“Learn How To Learn”
This is something Bala said in our conversation, and I’m jealous that he said it first. I’ve tried to pinpoint what I liked so much about my Babson experience. In the past, I’ve said something to the effect that Babson taught me how to think. But that’s not quite right. I knew how to think earlier in my life. My undergraduate degree is in engineering, and it’s served me well – I’m a pretty analytical guy, even outside my own field of engineering. What I was missing was ways to “pick apart” an issue and turn it inside out. And then Bala said it here: “going back to school [in this case, Babson] to learn how to learn.” Yes – that’s it. And it is with that skill set I think one can prepare for “the next”. It isn’t about following a prescription (though there are jobs that need that). If you want to be on the lookout for “the next”, then you need to know how to learn the new, the next, the unknown.
A Map vs. a Compass
Paralleling the point above, there was a really great post by Seth Godin just a few days prior to this conversation I had with Bala. Seth compared the use of a map and a compass when determining where to go. He states:
“Technology keeps changing the routes we take to get our projects from here to there. It doesn’t pay to memorize the route, because it’s going to change soon.”
Take a moment and go read the whole post – it’s only 113 words.
I’m not advocating that we don’t need specialists or people who can follow directions or niche roles. Just look at medicine: anesthesiologists provide a service that a cardiologists hardly could.
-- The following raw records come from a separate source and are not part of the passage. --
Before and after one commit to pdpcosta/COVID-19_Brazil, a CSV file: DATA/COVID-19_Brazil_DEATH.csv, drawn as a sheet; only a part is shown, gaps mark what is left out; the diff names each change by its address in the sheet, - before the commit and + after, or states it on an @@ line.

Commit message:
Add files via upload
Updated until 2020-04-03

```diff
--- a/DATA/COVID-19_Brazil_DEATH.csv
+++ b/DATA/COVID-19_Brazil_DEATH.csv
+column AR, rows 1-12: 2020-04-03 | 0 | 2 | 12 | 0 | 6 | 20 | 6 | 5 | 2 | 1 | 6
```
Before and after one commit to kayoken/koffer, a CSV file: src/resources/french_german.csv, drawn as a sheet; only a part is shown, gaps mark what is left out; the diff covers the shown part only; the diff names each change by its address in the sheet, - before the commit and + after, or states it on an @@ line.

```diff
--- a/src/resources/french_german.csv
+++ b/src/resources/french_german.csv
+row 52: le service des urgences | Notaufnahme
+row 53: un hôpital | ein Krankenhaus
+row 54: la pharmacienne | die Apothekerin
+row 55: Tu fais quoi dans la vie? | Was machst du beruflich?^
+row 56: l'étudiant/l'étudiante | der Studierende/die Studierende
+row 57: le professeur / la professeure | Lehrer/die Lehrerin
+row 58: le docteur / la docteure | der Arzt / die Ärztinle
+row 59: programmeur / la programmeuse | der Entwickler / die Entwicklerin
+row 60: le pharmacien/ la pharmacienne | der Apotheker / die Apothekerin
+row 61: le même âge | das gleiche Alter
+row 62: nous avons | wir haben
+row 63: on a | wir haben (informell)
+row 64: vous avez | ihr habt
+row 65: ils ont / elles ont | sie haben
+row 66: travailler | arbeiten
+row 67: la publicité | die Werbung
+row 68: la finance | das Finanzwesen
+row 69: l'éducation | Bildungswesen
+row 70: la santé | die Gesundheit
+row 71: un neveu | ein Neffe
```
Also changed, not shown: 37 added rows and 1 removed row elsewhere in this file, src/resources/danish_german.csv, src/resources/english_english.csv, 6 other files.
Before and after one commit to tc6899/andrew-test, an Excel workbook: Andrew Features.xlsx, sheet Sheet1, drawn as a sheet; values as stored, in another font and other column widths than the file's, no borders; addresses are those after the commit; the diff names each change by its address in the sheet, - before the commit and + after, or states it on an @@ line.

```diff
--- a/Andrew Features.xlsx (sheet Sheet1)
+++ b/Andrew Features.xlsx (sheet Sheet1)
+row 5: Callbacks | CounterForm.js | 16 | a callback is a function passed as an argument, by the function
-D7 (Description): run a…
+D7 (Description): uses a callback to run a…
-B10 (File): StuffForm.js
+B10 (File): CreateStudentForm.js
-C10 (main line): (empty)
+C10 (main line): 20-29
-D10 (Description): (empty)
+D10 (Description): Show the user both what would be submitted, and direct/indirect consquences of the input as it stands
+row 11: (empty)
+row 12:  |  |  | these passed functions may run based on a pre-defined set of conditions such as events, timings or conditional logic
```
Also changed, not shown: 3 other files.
But with the changing landscape of technology, it’s a rare skill to have a handle on the situation as a whole, how the skills interrelate and leverage (or defeat) one another, and how those shifts can be applied back to a business.
One of my favorite quotes about being a specialist versus a generalist is from author Robert Heinlein from Time Enough For Love:
A human being should be able to change a diaper, plan an invasion, butcher a hog, conn a ship, design a building, write a sonnet, balance accounts, build a wall, set a bone, comfort the dying, take orders, give orders, cooperate, act alone, solve equations, analyze a new problem, pitch manure, program a computer, cook a tasty meal, fight efficiently, die gallantly. Specialization is for insects.
image source: http://www.flickr.com/photos/jswaby/4040044887/
If you like what you’re reading here, consider subscribing to the RSS feed or signing up via e-mail (upper right corner) to be alerted when more new posts are added.